The only way out of this is that both processors in a hybrid CPU have to support the same instructions completely. This means that we end up with the worst of both worlds – only instructions supported by both can be enabled. This is the lowest common denominator of the two, and means that in Lakefield we lose support for AVX-512 on Sunny Cove, but also things like GFNI, ENCLV, and CLDEMOTE in Tremont (Tremont is actually rather progressive in its instruction support).
Knowing that Lakefield was going to have to take the lowest common denominator from the two core designs, Intel probably should physically removed the very bulky AVX-512 unit from the Sunny Cove core. Looking at the die shot, it's still there - there was some question going into the recent disclosures as to whether it would still be there, but Intel has stated on the record repeatedly that they removed it. The die shot of the compute silicon shows that not to be the case.
For x86 programmers doing instruction detection by code name or core family, this might have to change. In the smartphone world, where 4+4 processor designs are somewhat the norm, this lowest common denominator issue has essentially been universally adopted. There was some slight issue with a Samsung processor that had a non-unified cache setup, which ended up being rectified in firmware.
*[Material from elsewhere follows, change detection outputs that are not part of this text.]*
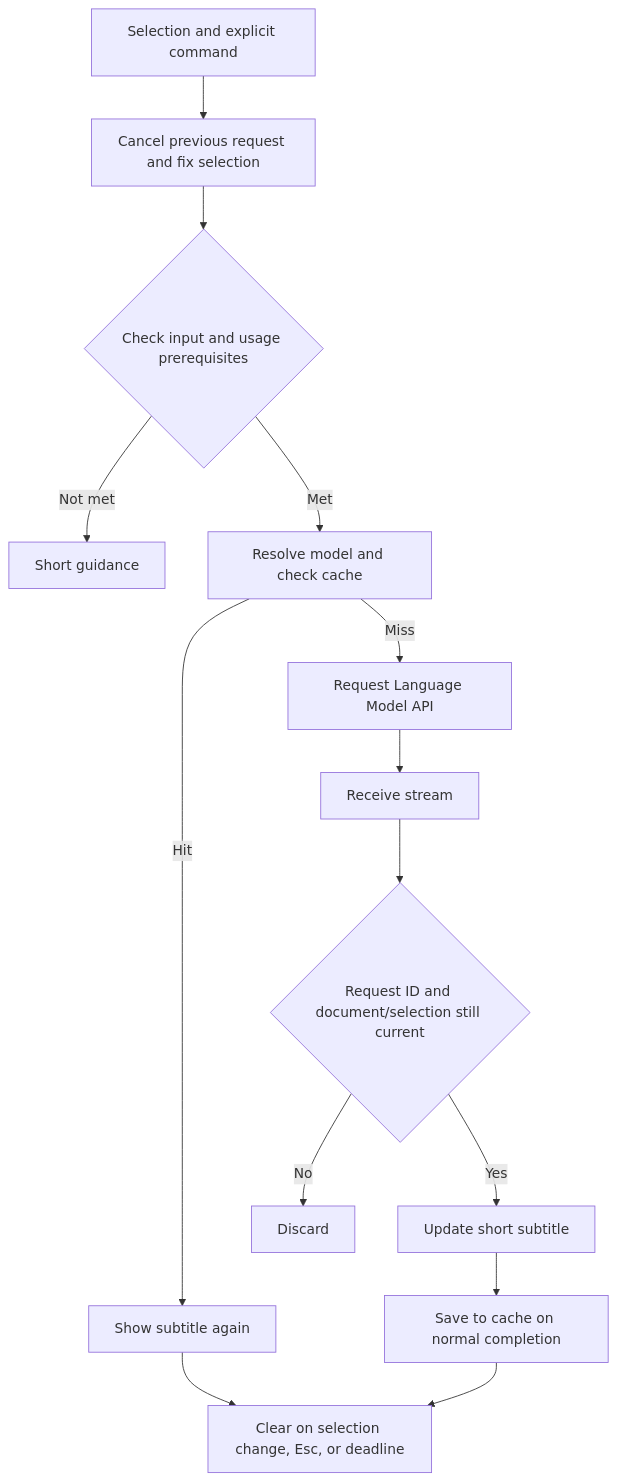
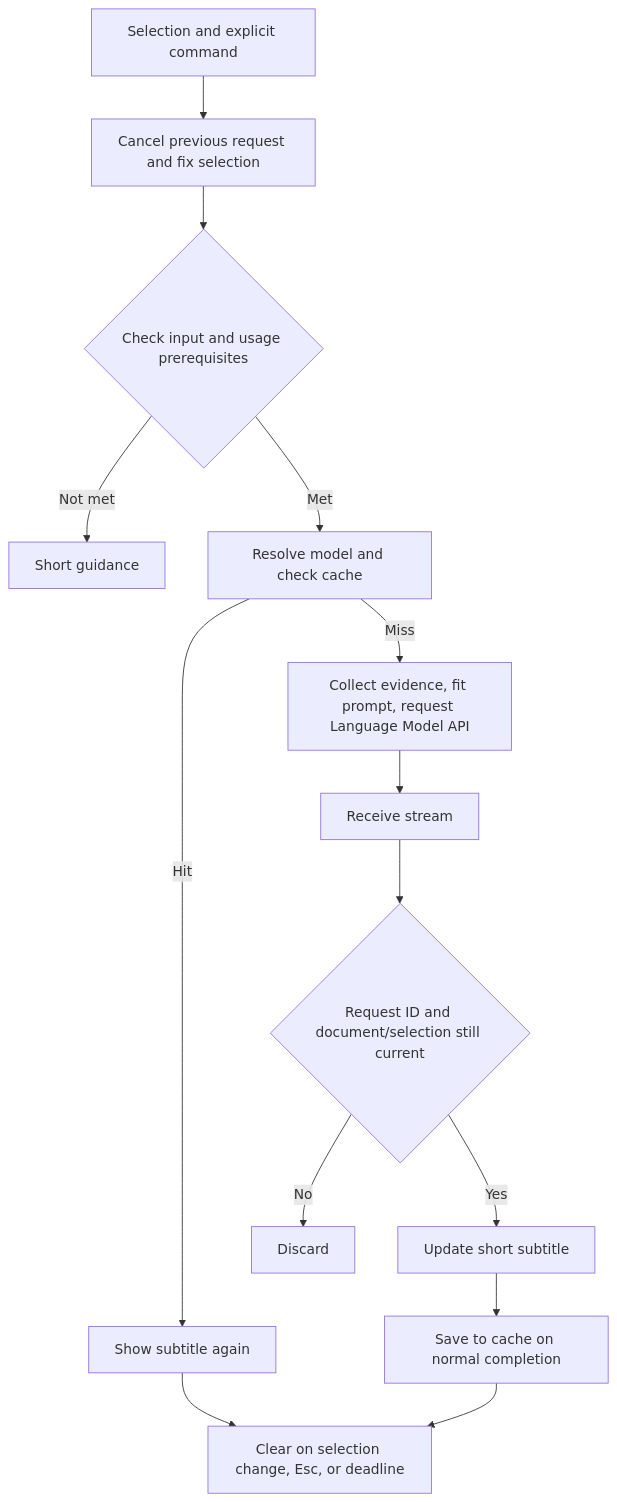
Before and after one commit to shm11C3/code-subtitle: the diagram in docs/minimal-design.md, drawn with Mermaid. The commit also changed other lines of this file and 28 other files, not shown here.

````diff
--- a/docs/minimal-design.md
+++ b/docs/minimal-design.md
@@ -19,16 +19,16 @@
 ```mermaid
 flowchart TD
   A[Selection and explicit command] --> B[Cancel previous request and fix selection]
   B --> C{Check input and usage prerequisites}
   C -->|Not met| D[Short guidance]
   C -->|Met| E[Resolve model and check cache]
   E -->|Hit| F[Show subtitle again]
-  E -->|Miss| G[Request Language Model API]
+  E -->|Miss| G[Collect evidence, fit prompt, request Language Model API]
   G --> H[Receive stream]
   H --> I{Request ID and document/selection still current}
   I -->|No| J[Discard]
   I -->|Yes| K[Update short subtitle]
   K --> L[Save to cache on normal completion]
   F --> M[Clear on selection change, Esc, or deadline]
   L --> M
 ```
````
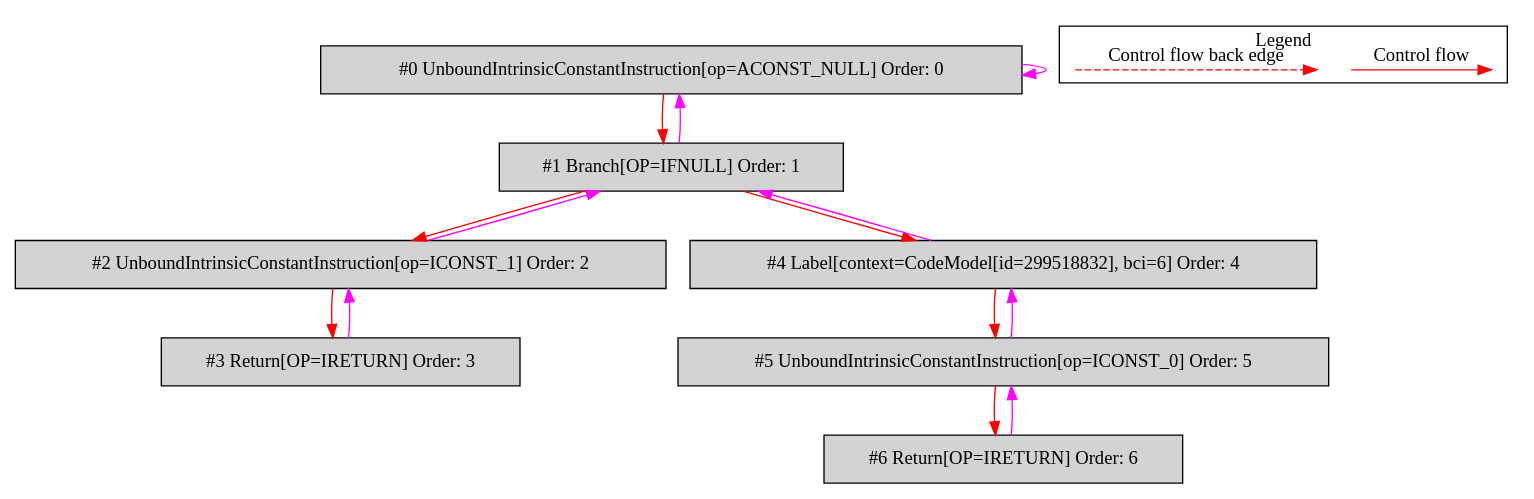
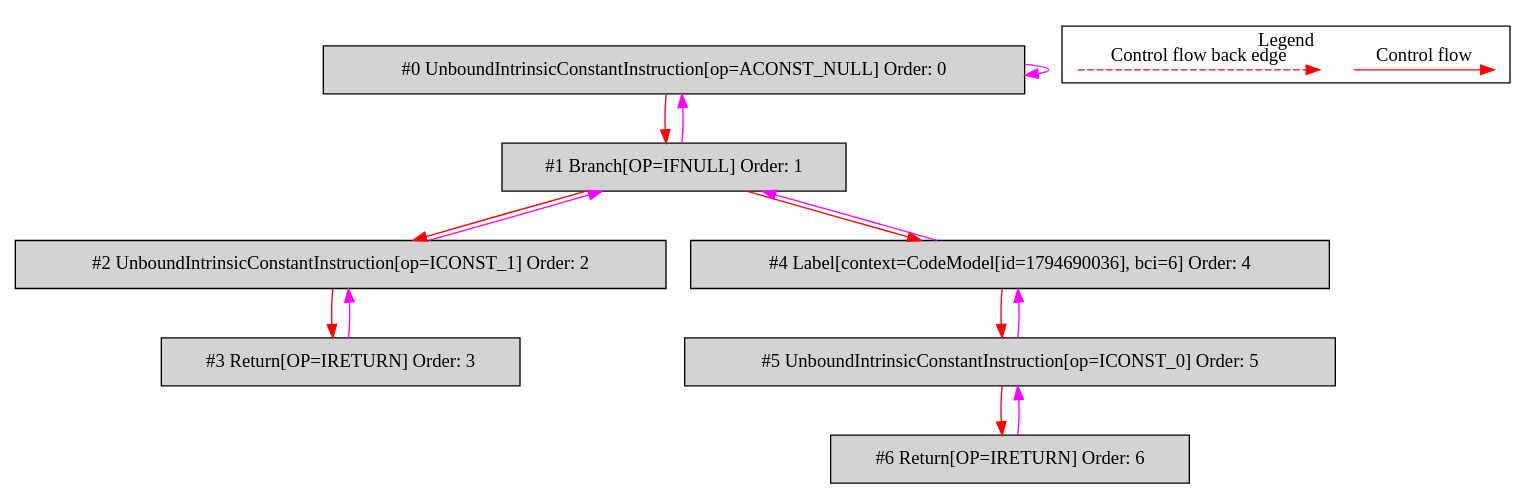
The diagram in de.mirkosertic.metair.ir.OpcodeIFNULLTest/test_IFNULL/bytecodecfg.dot (mirkosertic/MetaIR), drawn with Graphviz before and after one commit. The commit also changed 1204 other files, not shown here.

```diff
--- a/de.mirkosertic.metair.ir.OpcodeIFNULLTest/test_IFNULL/bytecodecfg.dot
+++ b/de.mirkosertic.metair.ir.OpcodeIFNULLTest/test_IFNULL/bytecodecfg.dot
@@ -1,37 +1,37 @@
 digraph {
  ordering="in";
  node0[label="#0 UnboundIntrinsicConstantInstruction[op=ACONST_NULL] Order: 0", shape=box, fillcolor=lightgrey, style=filled];
  node1[label="#1 Branch[OP=IFNULL] Order: 1", shape=box, fillcolor=lightgrey, style=filled];
  node2[label="#2 UnboundIntrinsicConstantInstruction[op=ICONST_1] Order: 2", shape=box, fillcolor=lightgrey, style=filled];
  node3[label="#3 Return[OP=IRETURN] Order: 3", shape=box, fillcolor=lightgrey, style=filled];
- node4[label="#4 Label[context=CodeModel[id=299518832], bci=6] Order: 4", shape=box, fillcolor=lightgrey, style=filled];
+ node4[label="#4 Label[context=CodeModel[id=1794690036], bci=6] Order: 4", shape=box, fillcolor=lightgrey, style=filled];
  node5[label="#5 UnboundIntrinsicConstantInstruction[op=ICONST_0] Order: 5", shape=box, fillcolor=lightgrey, style=filled];
  node6[label="#6 Return[OP=IRETURN] Order: 6", shape=box, fillcolor=lightgrey, style=filled];
  node0 -> node0[color=fuchsia];
  node0 -> node1[color=red];
  node1 -> node0[color=fuchsia];
  node1 -> node2[color=red];
  node2 -> node1[color=fuchsia];
  node2 -> node3[color=red];
  node3 -> node2[color=fuchsia];
  node1 -> node4[color=red];
  node4 -> node1[color=fuchsia];
  node4 -> node5[color=red];
  node5 -> node4[color=fuchsia];
  node5 -> node6[color=red];
  node6 -> node5[color=fuchsia];
  subgraph cluster_000 {
   label = "Legend";
   node [shape=point]
   {
    rank=same;
    c0 [style = invis];
    c1 [style = invis];
    c2 [style = invis];
    c3 [style = invis];
   }
   c0 -> c1 [label="Control flow", style=solid, color=red]
   c2 -> c3 [label="Control flow back edge", style=dashed, color=red]
  }
 
 }
```
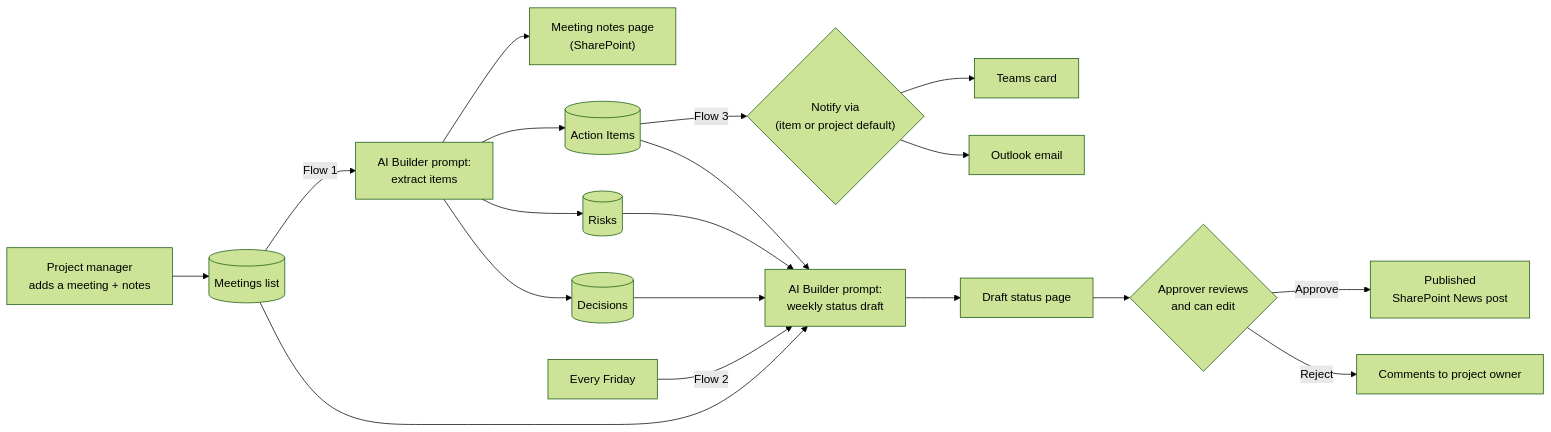
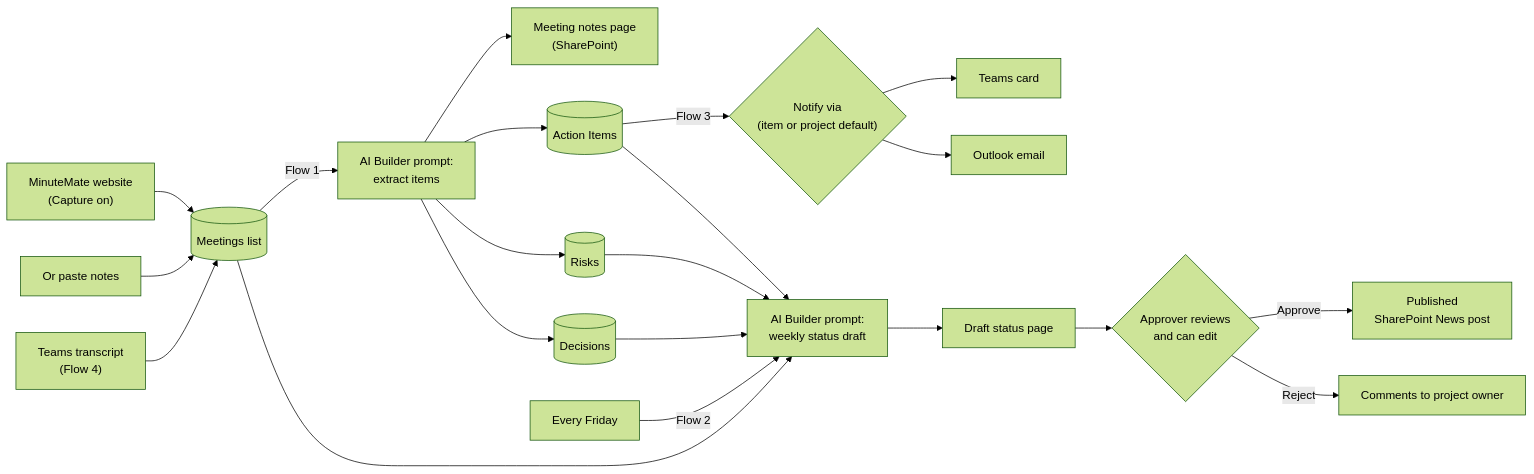
The diagram in docs/architecture.md (mayast/MinuteMate), drawn with Mermaid (forest theme) before and after one commit. The commit also changed other lines of this file and 11 other files, not shown here.

First line of the commit message:
Add MinuteMate website (GitHub Pages) and Teams transcript capture flow

````diff
--- a/docs/architecture.md
+++ b/docs/architecture.md
@@ -6,21 +6,23 @@
 ```mermaid
 flowchart LR
-    PM["Project manager<br/>adds a meeting + notes"] --> M[("Meetings list")]
+    W["MinuteMate website<br/>(Capture on)"] --> M[("Meetings list")]
+    PM["Or paste notes"] --> M
+    TR["Teams transcript<br/>(Flow 4)"] --> M
     M -->|Flow 1| AI1["AI Builder prompt:<br/>extract items"]
     AI1 --> NP["Meeting notes page<br/>(SharePoint)"]
     AI1 --> A[("Action Items")]
     AI1 --> R[("Risks")]
     AI1 --> D[("Decisions")]
     A -->|Flow 3| N{"Notify via<br/>(item or project default)"}
     N --> T["Teams card"]
     N --> O["Outlook email"]
     S["Every Friday"] -->|Flow 2| AI2["AI Builder prompt:<br/>weekly status draft"]
     M --> AI2
     A --> AI2
     R --> AI2
     D --> AI2
     AI2 --> DP["Draft status page"]
     DP --> AP{"Approver reviews<br/>and can edit"}
     AP -->|Approve| NEWS["Published<br/>SharePoint News post"]
     AP -->|Reject| BACK["Comments to project owner"]
 ```
````
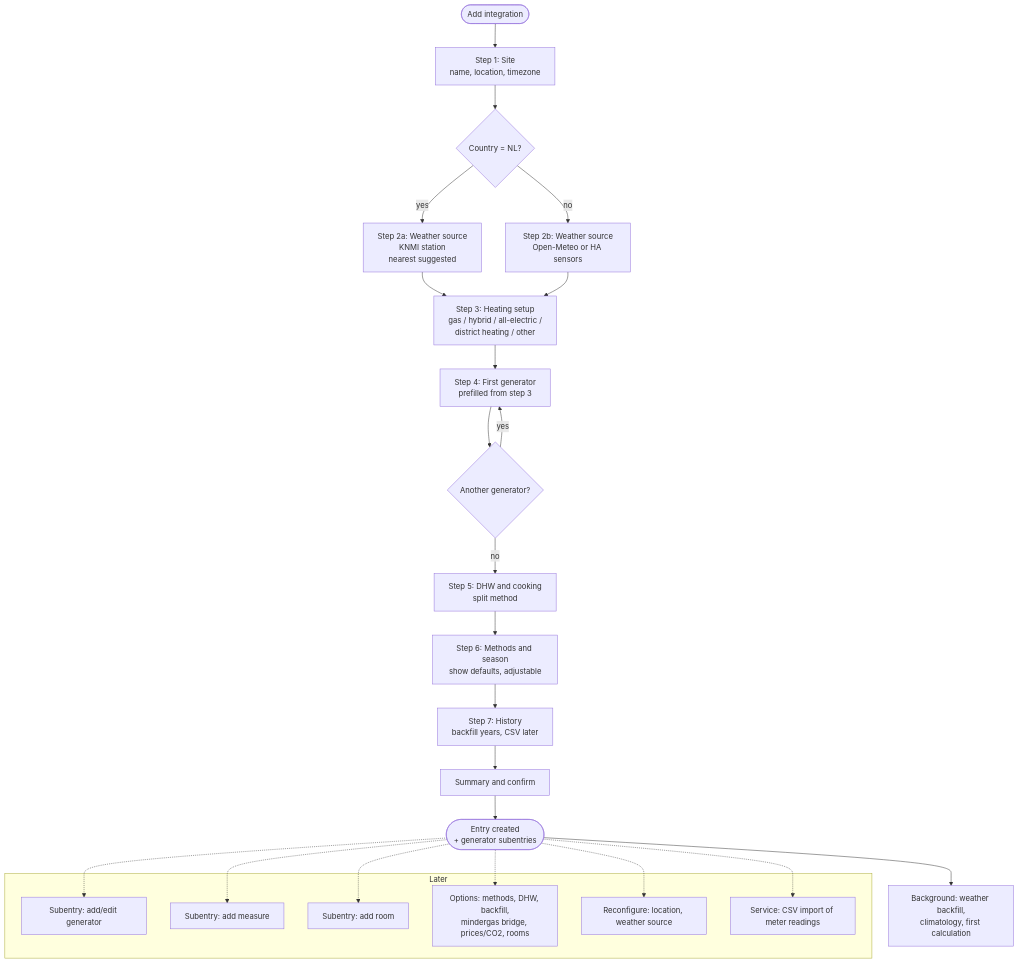
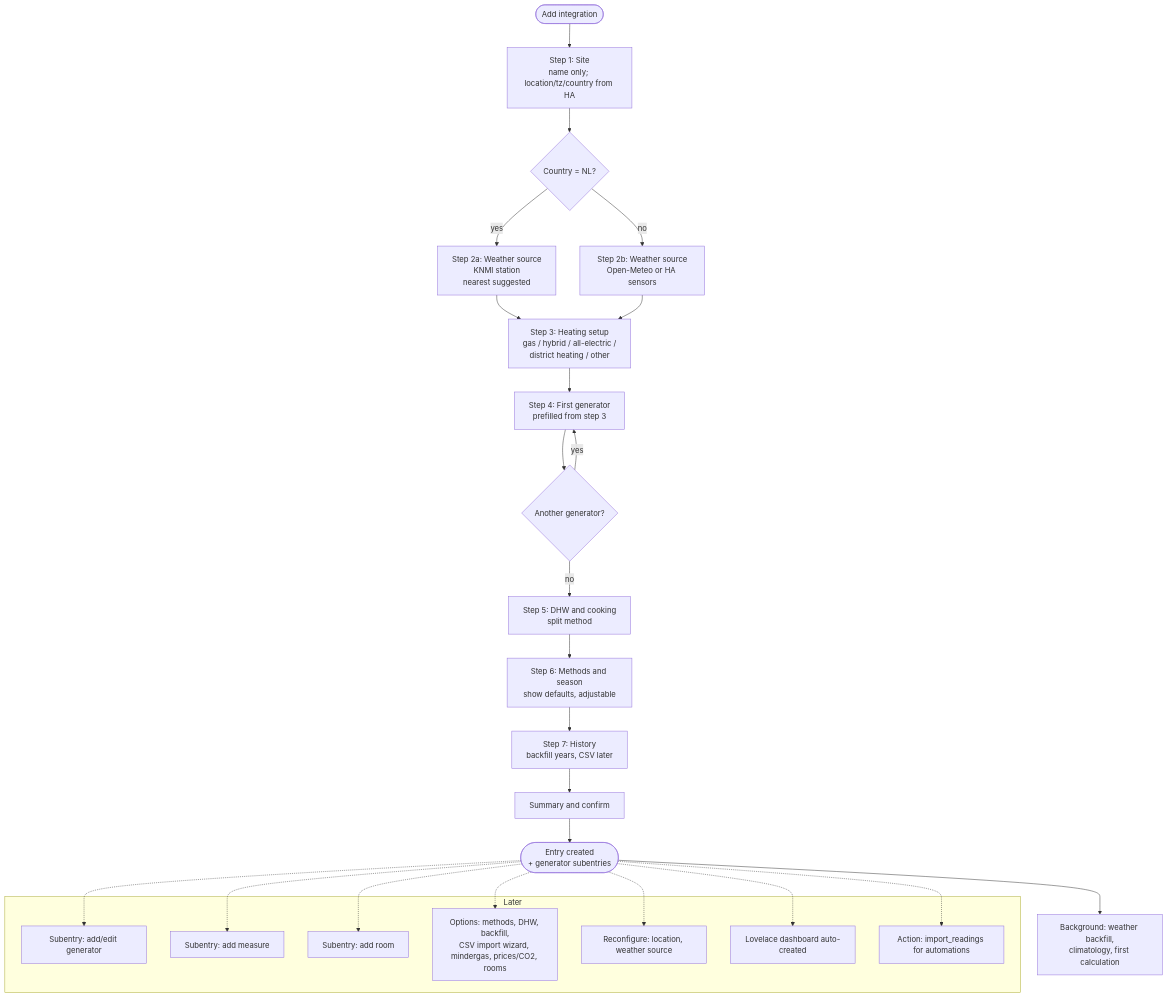
Before and after one commit to nicohabets/heatprint: the diagram in docs/CONFIG_FLOW.md, drawn with Mermaid. The commit also changed other lines of this file and 27 other files, not shown here.

First line of the commit message:
feat: HA home defaults, auto dashboard, and CSV import wizard

````diff
--- a/docs/CONFIG_FLOW.md
+++ b/docs/CONFIG_FLOW.md
@@ -14,33 +14,35 @@
 ```mermaid
 flowchart TD
-    A([Add integration]) --> B[Step 1: Site<br/>name, location, timezone]
+    A([Add integration]) --> B[Step 1: Site<br/>name only; location/tz/country from HA]
     B --> C{Country = NL?}
     C -- yes --> D[Step 2a: Weather source<br/>KNMI station<br/>nearest suggested]
     C -- no --> E[Step 2b: Weather source<br/>Open-Meteo or HA sensors]
     D --> F[Step 3: Heating setup<br/>gas / hybrid / all-electric /<br/>district heating / other]
     E --> F
     F --> G[Step 4: First generator<br/>prefilled from step 3]
     G --> H{Another generator?}
     H -- yes --> G
     H -- no --> I[Step 5: DHW and cooking<br/>split method]
     I --> J[Step 6: Methods and season<br/>show defaults, adjustable]
     J --> K[Step 7: History<br/>backfill years, CSV later]
     K --> L[Summary and confirm]
     L --> M([Entry created<br/>+ generator subentries])
     M --> N[Background: weather backfill,<br/>climatology, first calculation]
 
     subgraph Later
         O[Subentry: add/edit generator]
         P[Subentry: add measure]
-        T[Subentry: add room]
-        Q[Options: methods, DHW, backfill,<br/>mindergas bridge, prices/CO2, rooms]
+        U[Subentry: add room]
+        Q[Options: methods, DHW, backfill,<br/>CSV import wizard, mindergas, prices/CO2, rooms]
         R[Reconfigure: location, weather source]
-        S[Service: CSV import of meter readings]
+        V[Lovelace dashboard auto-created]
+        S[Action: import_readings for automations]
     end
     M -.-> O
     M -.-> P
-    M -.-> T
+    M -.-> U
     M -.-> Q
     M -.-> R
     M -.-> S
+    M -.-> V
 ```
````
But both sets of CPUs had to rely on lowest common denominator instructions.